Education & the Economy

Bad news –- Slump tests schools’ ability to help kids (Atlanta Journal-Constitution) reports

on the growing number of schools providing non-school related services, like groceries and

clothing.  More children and their families are homeless and schools are trying to help.  So

we guess, that’s sort of good news, too.  As is another story from the Atlanta

Journal-Constitution, Teachers asked to ‘donate’ their raises.  It’s bad news that the

Fayette County school system is struggling with its education budget and needs teachers to

give back.  But it’s good news that they’re being creative and looking for ways to get

through the economic slump without serious cutbacks, right?  We saw this next story and

thought we’d add it to show that this economic slump is worldwide.  Banking ‘threat’ to new

schools from the BBC looks at how renovation plans for schools are being undermined because

banks are refusing to lend. 

Good news -- We take good news wherever we can find it.  Milford schools budget climbs 3.49%

according to the New Haven Register.  It’s a small increase compared to previous years and

some initiatives were cut.  USA Today reports that Stimulus gives schools $142 billion – with

strings.  The money proposed in the “stimulus could bring school advocates closer than ever

to a long-sought dream: full funding of the No Child Left Behind law and other huge federal

programs.” 

The Education Commission of the States has posted a PowerPoint presentation as part of its

Leadership Forum that looks at “the national and state economic situation; How past economic

downturns have impacted education spending; and How education budgets will be impacted.”


Searching Social History

Fighting child labor, women’s rights, the Depression; these and other social movements are

part of American Social History, a fine collection of collections from the Digital Library

Federation.  You can browse by topic or search the collections.  Primary documents and images

are digitized for a host of events and movements.  Collections’ links take you to the hosting

site.  


This Week’s Reports
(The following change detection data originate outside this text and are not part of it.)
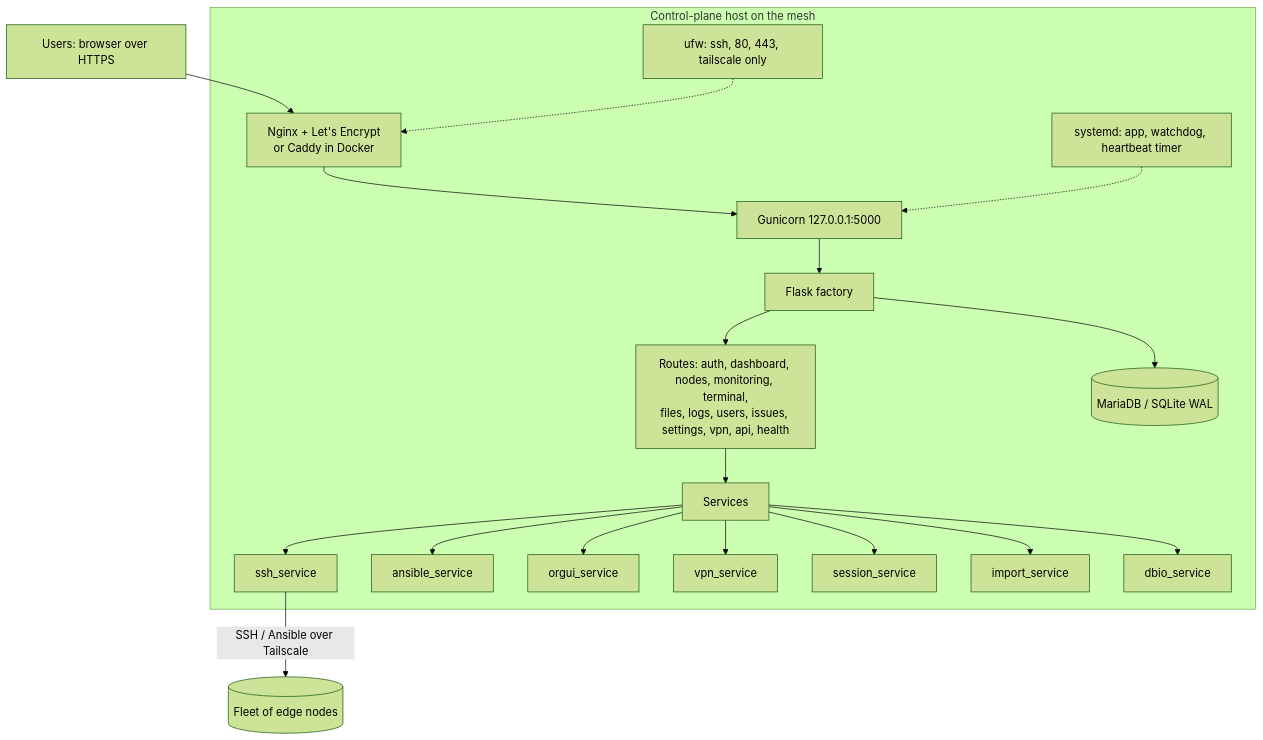
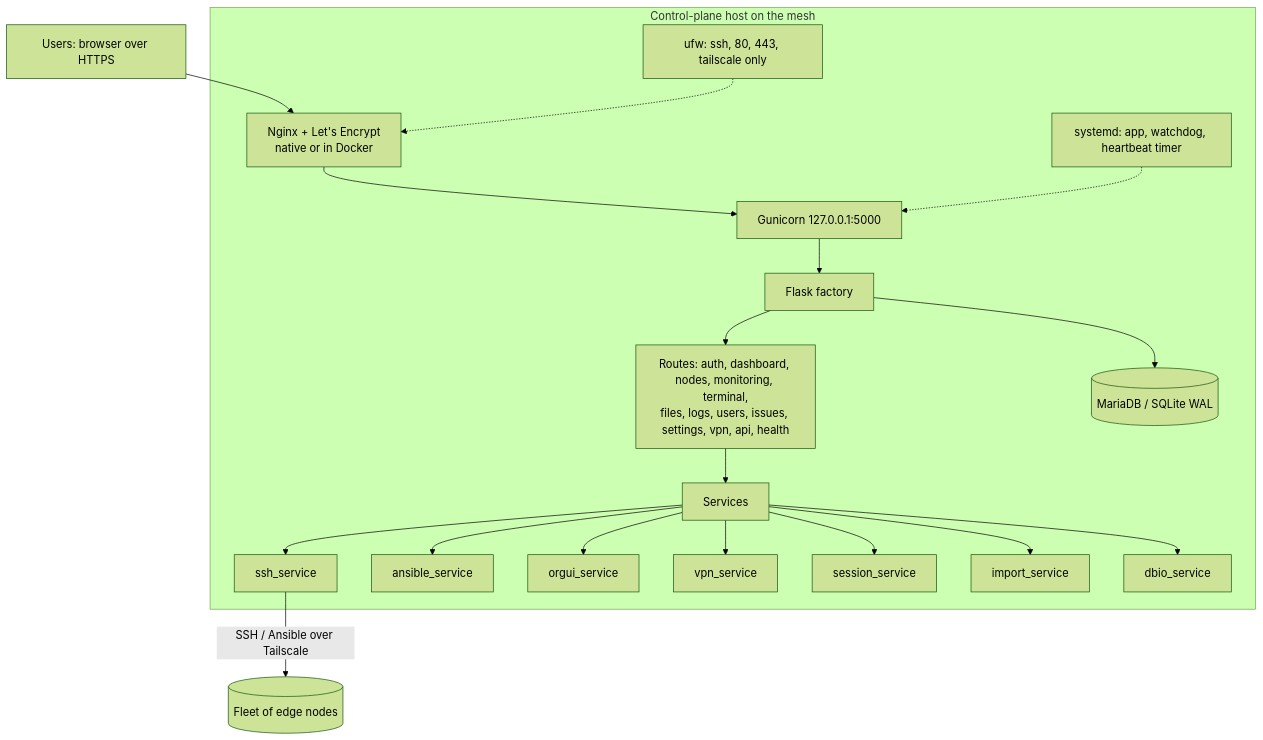
The first of 2 diagrams in docs/ARCHITECTURE.md (855princekumar/edgeshell), drawn with Mermaid (forest theme) before and after one commit. The commit also changed 21 other files, not shown here.

First line of the commit message:
docker: nginx as the only public entry point; owner has full control

````diff
--- a/docs/ARCHITECTURE.md
+++ b/docs/ARCHITECTURE.md
@@ -11,21 +11,21 @@
 ```mermaid
 flowchart TB
     U[Users: browser over HTTPS] --> PX
     subgraph Host[Control-plane host on the mesh]
-        PX[Nginx + Let's Encrypt<br/>or Caddy in Docker] --> G[Gunicorn 127.0.0.1:5000]
+        PX[Nginx + Let's Encrypt<br/>native or in Docker] --> G[Gunicorn 127.0.0.1:5000]
         G --> APP[Flask factory]
         APP --> RT[Routes: auth, dashboard, nodes, monitoring, terminal,<br/>files, logs, users, issues, settings, vpn, api, health]
         RT --> SV[Services]
         SV --> SSH[ssh_service]
         SV --> ANS[ansible_service]
         SV --> ORG[orgui_service]
         SV --> VPN[vpn_service]
         SV --> SES[session_service]
         SV --> IMP[import_service]
         SV --> DBIO[dbio_service]
         APP --> DB[(MariaDB / SQLite WAL)]
         SD[systemd: app, watchdog, heartbeat timer] -.-> G
         FW[ufw: ssh, 80, 443, tailscale only] -.-> PX
     end
     SSH -->|SSH / Ansible over Tailscale| NODES[(Fleet of edge nodes)]
 ```
````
eSchool News Online has posted a special report, Project-Based Learning.  “Project-based

learning engages students and garners results, its proponents say.”  One project-based

learning curriculum, according to the report, has been adopted in 26 states.

Preschool Curriculum: What’s in It for Children and Teachers is a report from the Albert

Shanker Institute.  It provides research and guidance on preschool curriculum including:

“effective instructional practices; key components of a strong curriculum; suggestions for

working with English language learners,” among other topics.

UNICEF has released The State of the World’s Children 2009.  This year’s report looks at

maternal and newborn health.  Some interesting demographics are offered.

 
Newsworthy

Tutoring effort failing in Michigan, nation is a story in the Detroit Free Press about the

free tutoring requirements under NCLB.  “The tutoring sounds good in theory but is failing in

practice... There are no educational requirements for tutors beyond a high school diploma,

and nothing to guarantee students are tutored in the areas they need the most help.”

Tech giants Microsoft, Intel and Cisco are teaming up to create a 21st century skills

assessment framework according to eSchool News Online (Tech giants vow to change global

assessments).  The “companies unveiled plans to underwrite a multi-sector research project to

develop new approaches, methods, and technologies for measuring the success of 21st-century

teaching and learning efforts in classrooms around the world.”

Teacher wants to expel Huck Finn according to the Los Angeles Times.  John Foley, a teacher

near Portland, OR, “wonders whether 'Huck Finn' ought to be sent back down the river. Why not

replace it with a more modern, less discomfiting novel documenting the epic journey of

discovery?”  He also thinks the same for To Kill a Mockingbird.  Hmmm, another editorial

opportunity.


Science Stuff

SiemensScienceDay is a joint partnership between Siemens and Discovery Education designed to

engage young science learners.  The site “provides standards-based videos and hands-on

activities for earth, life, and physical science that can help educators turn fourth through

sixth graders into aspiring scientists.”  It’s colorful and has activities for teachers and

parents that use everyday things (like candy, fruit and rubber balls) to get kids interested

in science.  


Google = Art?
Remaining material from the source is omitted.